To really thrive as they get older, people need to stay involved in the full range of community life. Volunteering, working, participating in civic and faith-based activities, socializing, simply taking a walk – all enhance our quality of life and contribute to physical and mental health. But outdated and uncoordinated approaches to housing, transportation and land use make it harder than it should be for people to stay actively engaged. AARP supports local policies that help people keep connected to their communities as they get older. We believe a great deal can be done to achieve this goal, and that local innovations will be a key to successful aging in the coming decades.
Land-use rules should promote a wide range of housing that is affordable and accessible, including assisted living and other options, to meet the diverse needs of families. We urge homebuilders to adopt design features, such as zero-step entries and wide doorways, that make it safer and more convenient for aging residents to live in their homes and avoid accidents. Home repair and modification programs should be available to those who need them.
Easy, affordable transit options are crucial for those who cannot—or should not—drive themselves around. AARP supports more funding for mass transportation and paratransit services like mini-buses, so people can get where they need without having to drive. Communities also should encourage walking by maintaining safe and adequate sidewalks, crosswalks and foot paths.

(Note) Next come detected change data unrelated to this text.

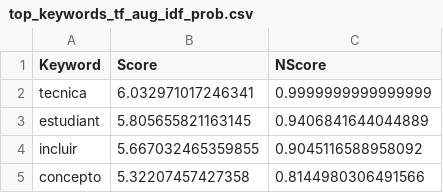
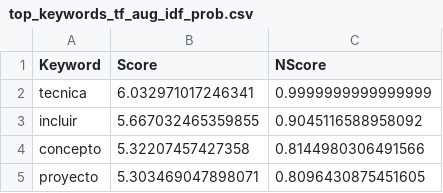
Before and after one commit to Edu-Guerrero/Proyecto_Integrador, a CSV file: Sistema_de_Recomendacion/keywords/espanol/keywords_tf_idf/top_keywords_tf_aug_idf_prob.csv, drawn as a sheet; only a part is shown; the shorter side is filled out with more unchanged rows; the diff names each change by its address in the sheet, - before the commit and + after, or states it on an @@ line.

```diff
--- a/Sistema_de_Recomendacion/keywords/espanol/keywords_tf_idf/top_keywords_tf_aug_idf_prob.csv
+++ b/Sistema_de_Recomendacion/keywords/espanol/keywords_tf_idf/top_keywords_tf_aug_idf_prob.csv
-row 3: estudiant | 5.805655821163145 | 0.9406841644044889
```
Also changed, not shown: Sistema_de_Recomendacion/keywords/espanol/keywords_tf_idf/top_keywords_tf.csv, Sistema_de_Recomendacion/keywords/espanol/keywords_tf_idf/top_keywords_tf_aug_idf.csv, 20 other files.
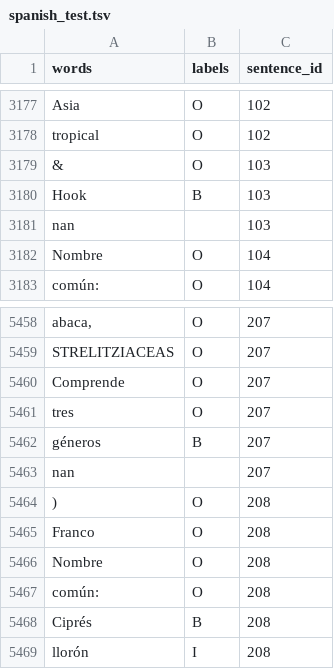
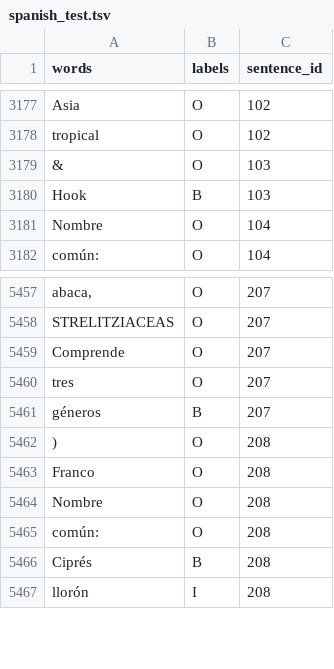
Before and after one commit to DamithDR/MultiwordExpressions, a TSV file: examples/mwe/en/data/metaphoric/processed/spanish/spanish_test.tsv, drawn as a sheet; only a part is shown, gaps mark what is left out.

Commit message:
fix data issue

```diff
--- a/examples/mwe/en/data/metaphoric/processed/spanish/spanish_test.tsv
+++ b/examples/mwe/en/data/metaphoric/processed/spanish/spanish_test.tsv
@@ -3180,3 +3180,2 @@ tropical	O	102
 Hook	B	103
-nan		103
 Nombre	O	104
@@ -5462,3 +5461,2 @@ tres	O	207
 géneros	B	207
-nan		207
 )	O	208
```
Also changed, not shown: 2 other files.
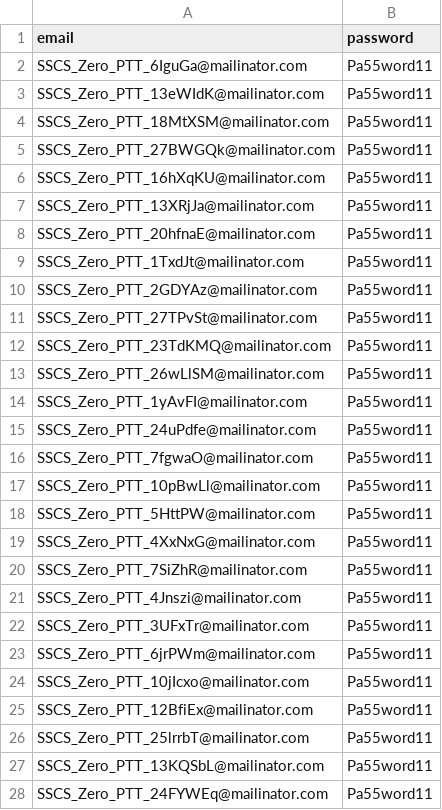
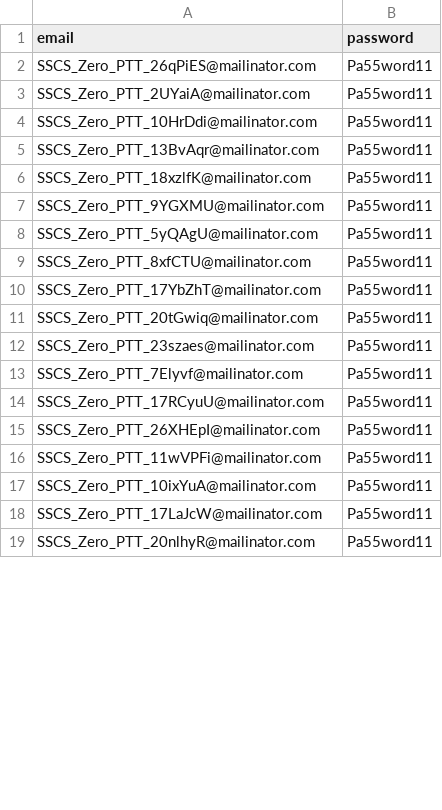
Before and after one commit to hmcts/sscs-performance, a CSV file: src/gatling/resources/SSCSUserDetailsNoDrafts.csv, drawn as a sheet; only a part is shown; the diff covers the shown part only.

Commit message:
added the draft creation

```diff
--- a/src/gatling/resources/SSCSUserDetailsNoDrafts.csv
+++ b/src/gatling/resources/SSCSUserDetailsNoDrafts.csv
@@ -1,28 +1,19 @@
 email,password
-SSCS_Zero_PTT_6IguGa@mailinator.com,Pa55word11
-SSCS_Zero_PTT_13eWIdK@mailinator.com,Pa55word11
-SSCS_Zero_PTT_18MtXSM@mailinator.com,Pa55word11
-SSCS_Zero_PTT_27BWGQk@mailinator.com,Pa55word11
-SSCS_Zero_PTT_16hXqKU@mailinator.com,Pa55word11
-SSCS_Zero_PTT_13XRjJa@mailinator.com,Pa55word11
-SSCS_Zero_PTT_20hfnaE@mailinator.com,Pa55word11
-SSCS_Zero_PTT_1TxdJt@mailinator.com,Pa55word11
-SSCS_Zero_PTT_2GDYAz@mailinator.com,Pa55word11
-SSCS_Zero_PTT_27TPvSt@mailinator.com,Pa55word11
-SSCS_Zero_PTT_23TdKMQ@mailinator.com,Pa55word11
-SSCS_Zero_PTT_26wLlSM@mailinator.com,Pa55word11
-SSCS_Zero_PTT_1yAvFI@mailinator.com,Pa55word11
-SSCS_Zero_PTT_24uPdfe@mailinator.com,Pa55word11
-SSCS_Zero_PTT_7fgwaO@mailinator.com,Pa55word11
-SSCS_Zero_PTT_10pBwLl@mailinator.com,Pa55word11
-SSCS_Zero_PTT_5HttPW@mailinator.com,Pa55word11
-SSCS_Zero_PTT_4XxNxG@mailinator.com,Pa55word11
-SSCS_Zero_PTT_7SiZhR@mailinator.com,Pa55word11
-SSCS_Zero_PTT_4Jnszi@mailinator.com,Pa55word11
-SSCS_Zero_PTT_3UFxTr@mailinator.com,Pa55word11
-SSCS_Zero_PTT_6jrPWm@mailinator.com,Pa55word11
-SSCS_Zero_PTT_10jIcxo@mailinator.com,Pa55word11
-SSCS_Zero_PTT_12BfiEx@mailinator.com,Pa55word11
-SSCS_Zero_PTT_25lrrbT@mailinator.com,Pa55word11
-SSCS_Zero_PTT_13KQSbL@mailinator.com,Pa55word11
-SSCS_Zero_PTT_24FYWEq@mailinator.com,Pa55word11
+SSCS_Zero_PTT_26qPiES@mailinator.com,Pa55word11
+SSCS_Zero_PTT_2UYaiA@mailinator.com,Pa55word11
+SSCS_Zero_PTT_10HrDdi@mailinator.com,Pa55word11
+SSCS_Zero_PTT_13BvAqr@mailinator.com,Pa55word11
+SSCS_Zero_PTT_18xzlfK@mailinator.com,Pa55word11
+SSCS_Zero_PTT_9YGXMU@mailinator.com,Pa55word11
+SSCS_Zero_PTT_5yQAgU@mailinator.com,Pa55word11
+SSCS_Zero_PTT_8xfCTU@mailinator.com,Pa55word11
+SSCS_Zero_PTT_17YbZhT@mailinator.com,Pa55word11
+SSCS_Zero_PTT_20tGwiq@mailinator.com,Pa55word11
+SSCS_Zero_PTT_23szaes@mailinator.com,Pa55word11
+SSCS_Zero_PTT_7Elyvf@mailinator.com,Pa55word11
+SSCS_Zero_PTT_17RCyuU@mailinator.com,Pa55word11
+SSCS_Zero_PTT_26XHEpI@mailinator.com,Pa55word11
+SSCS_Zero_PTT_11wVPFi@mailinator.com,Pa55word11
+SSCS_Zero_PTT_10ixYuA@mailinator.com,Pa55word11
+SSCS_Zero_PTT_17LaJcW@mailinator.com,Pa55word11
+SSCS_Zero_PTT_20nlhyR@mailinator.com,Pa55word11
```
Also changed, not shown: 2 removed rows and 42 edited cells elsewhere in this file, 1 other file.
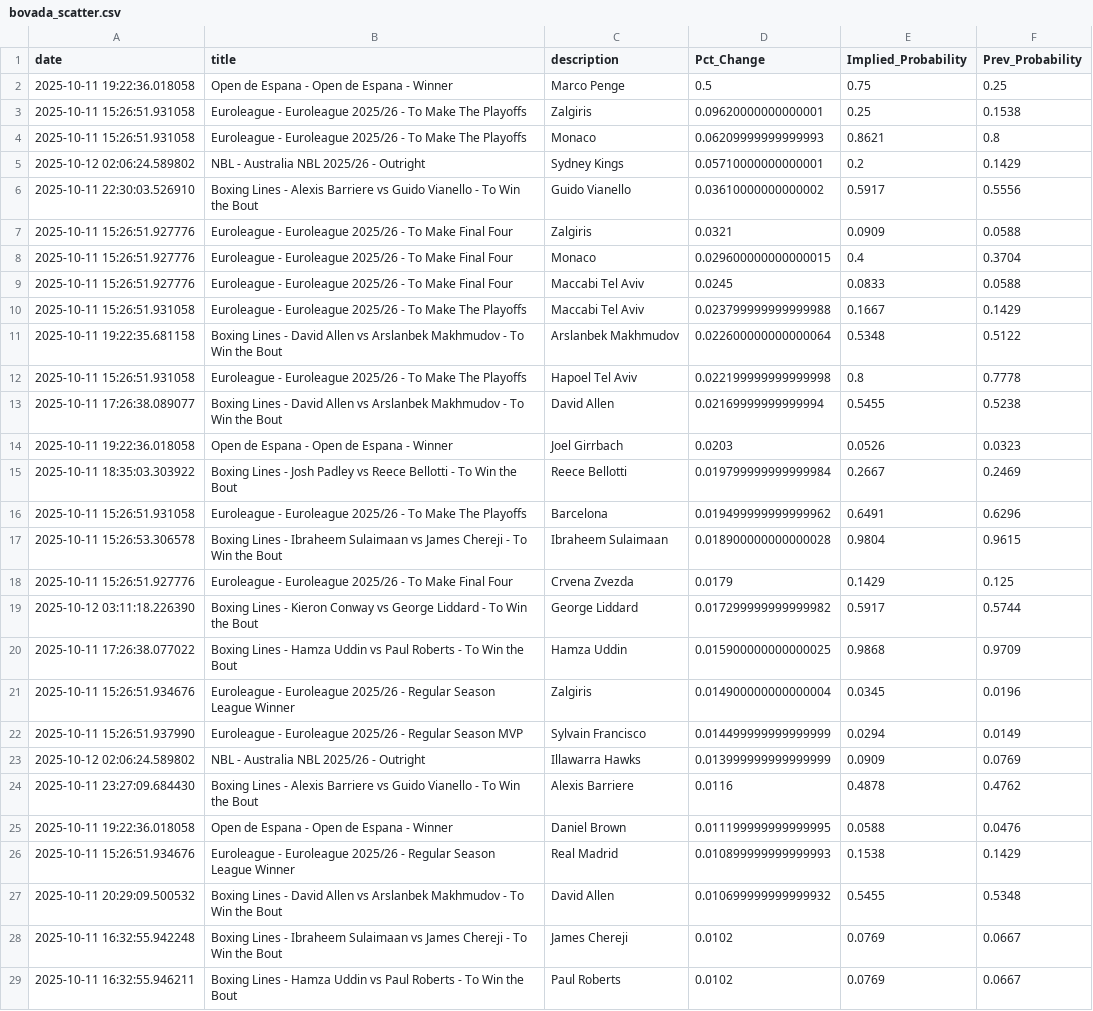
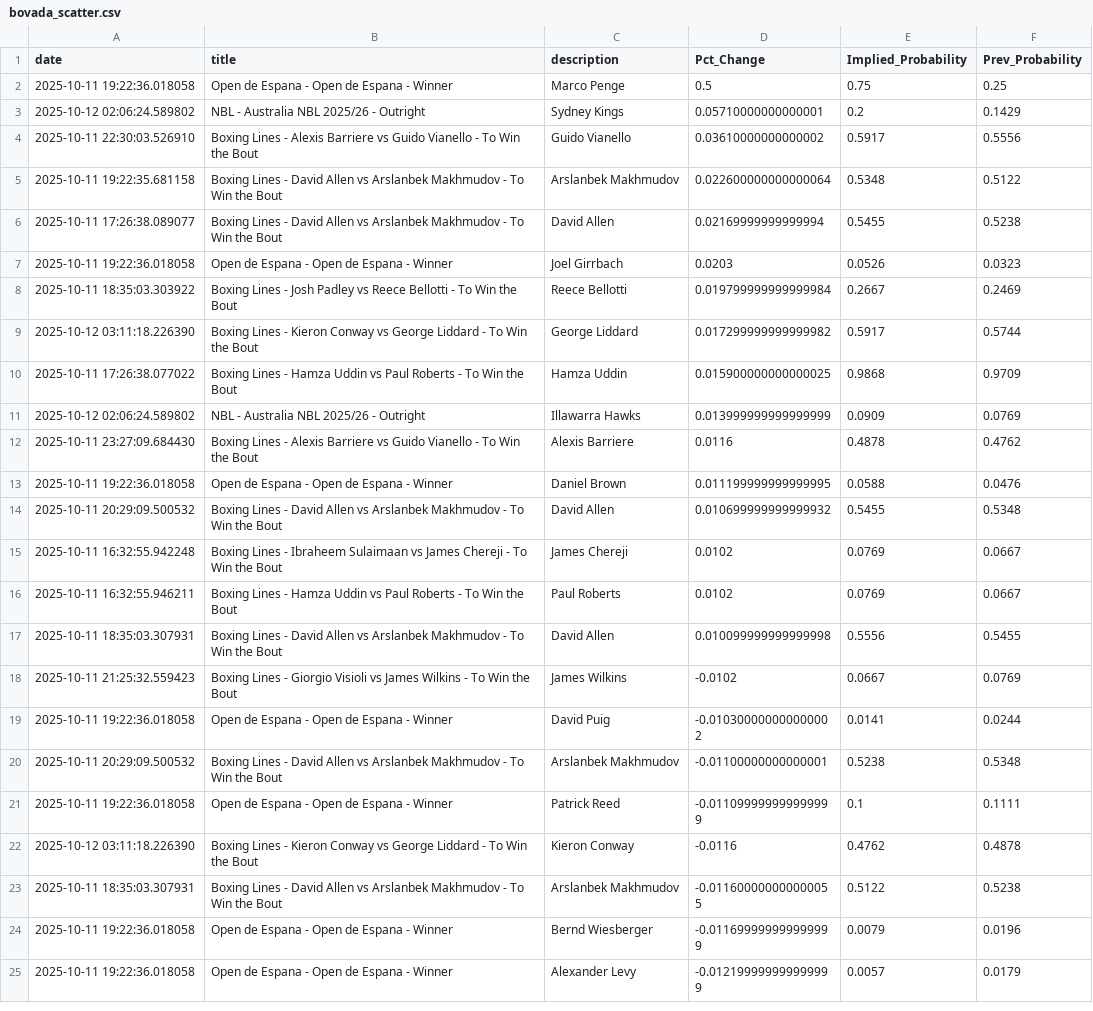
Before and after one commit to aaroncolesmith/bovada_data_1001, a CSV file: data/bovada_scatter.csv, drawn as a sheet; only a part is shown; the shorter side is filled out with more unchanged rows; the diff covers the shown part only.

```diff
--- a/data/bovada_scatter.csv
+++ b/data/bovada_scatter.csv
@@ -2,12 +2,5 @@ date,title,description,Pct_Change,Implied_Probability,Prev_Probability
 2025-10-11 19:22:36.018058,Open de Espana - Open de Espana - Winner,Marco Penge,0.5,0.75,0.25
-2025-10-11 15:26:51.931058,Euroleague - Euroleague 2025/26 - To Make The Playoffs,Zalgiris,0.09620000000000001,0.25,0.1538
-2025-10-11 15:26:51.931058,Euroleague - Euroleague 2025/26 - To Make The Playoffs,Monaco,0.06209999999999993,0.8621,0.8
 2025-10-12 02:06:24.589802,NBL - Australia NBL 2025/26 - Outright,Sydney Kings,0.05710000000000001,0.2,0.1429
 2025-10-11 22:30:03.526910,Boxing Lines - Alexis Barriere vs Guido Vianello - To Win the Bout,Guido Vianello,0.03610000000000002,0.5917,0.5556
-2025-10-11 15:26:51.927776,Euroleague - Euroleague 2025/26 - To Make Final Four,Zalgiris,0.0321,0.0909,0.0588
-2025-10-11 15:26:51.927776,Euroleague - Euroleague 2025/26 - To Make Final Four,Monaco,0.029600000000000015,0.4,0.3704
-2025-10-11 15:26:51.927776,Euroleague - Euroleague 2025/26 - To Make Final Four,Maccabi Tel Aviv,0.0245,0.0833,0.0588
-2025-10-11 15:26:51.931058,Euroleague - Euroleague 2025/26 - To Make The Playoffs,Maccabi Tel Aviv,0.023799999999999988,0.1667,0.1429
 2025-10-11 19:22:35.681158,Boxing Lines - David Allen vs Arslanbek Makhmudov - To Win the Bout,Arslanbek Makhmudov,0.022600000000000064,0.5348,0.5122
-2025-10-11 15:26:51.931058,Euroleague - Euroleague 2025/26 - To Make The Playoffs,Hapoel Tel Aviv,0.022199999999999998,0.8,0.7778
 2025-10-11 17:26:38.089077,Boxing Lines - David Allen vs Arslanbek Makhmudov - To Win the Bout,David Allen,0.02169999999999994,0.5455,0.5238
@@ -15,9 +8,4 @@ date,title,description,Pct_Change,Implied_Probability,Prev_Probability
 2025-10-11 18:35:03.303922,Boxing Lines - Josh Padley vs Reece Bellotti - To Win the Bout,Reece Bellotti,0.019799999999999984,0.2667,0.2469
-2025-10-11 15:26:51.931058,Euroleague - Euroleague 2025/26 - To Make The Playoffs,Barcelona,0.019499999999999962,0.6491,0.6296
-2025-10-11 15:26:53.306578,Boxing Lines - Ibraheem Sulaimaan vs James Chereji - To Win the Bout,Ibraheem Sulaimaan,0.018900000000000028,0.9804,0.9615
-2025-10-11 15:26:51.927776,Euroleague - Euroleague 2025/26 - To Make Final Four,Crvena Zvezda,0.0179,0.1429,0.125
 2025-10-12 03:11:18.226390,Boxing Lines - Kieron Conway vs George Liddard - To Win the Bout,George Liddard,0.017299999999999982,0.5917,0.5744
 2025-10-11 17:26:38.077022,Boxing Lines - Hamza Uddin vs Paul Roberts - To Win the Bout,Hamza Uddin,0.015900000000000025,0.9868,0.9709
-2025-10-11 15:26:51.934676,Euroleague - Euroleague 2025/26 - Regular Season League Winner,Zalgiris,0.014900000000000004,0.0345,0.0196
-2025-10-11 15:26:51.937990,Euroleague - Euroleague 2025/26 - Regular Season MVP,Sylvain Francisco,0.014499999999999999,0.0294,0.0149
 2025-10-12 02:06:24.589802,NBL - Australia NBL 2025/26 - Outright,Illawarra Hawks,0.013999999999999999,0.0909,0.0769
@@ -25,3 +13,2 @@ date,title,description,Pct_Change,Implied_Probability,Prev_Probability
 2025-10-11 19:22:36.018058,Open de Espana - Open de Espana - Winner,Daniel Brown,0.011199999999999995,0.0588,0.0476
-2025-10-11 15:26:51.934676,Euroleague - Euroleague 2025/26 - Regular Season League Winner,Real Madrid,0.010899999999999993,0.1538,0.1429
 2025-10-11 20:29:09.500532,Boxing Lines - David Allen vs Arslanbek Makhmudov - To Win the Bout,David Allen,0.010699999999999932,0.5455,0.5348
```
Also changed, not shown: 15 removed rows and 1 moved row elsewhere in this file, 1 other file.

Streets should be designed for the safety and convenience of everyone, including drivers, walkers and bicyclists.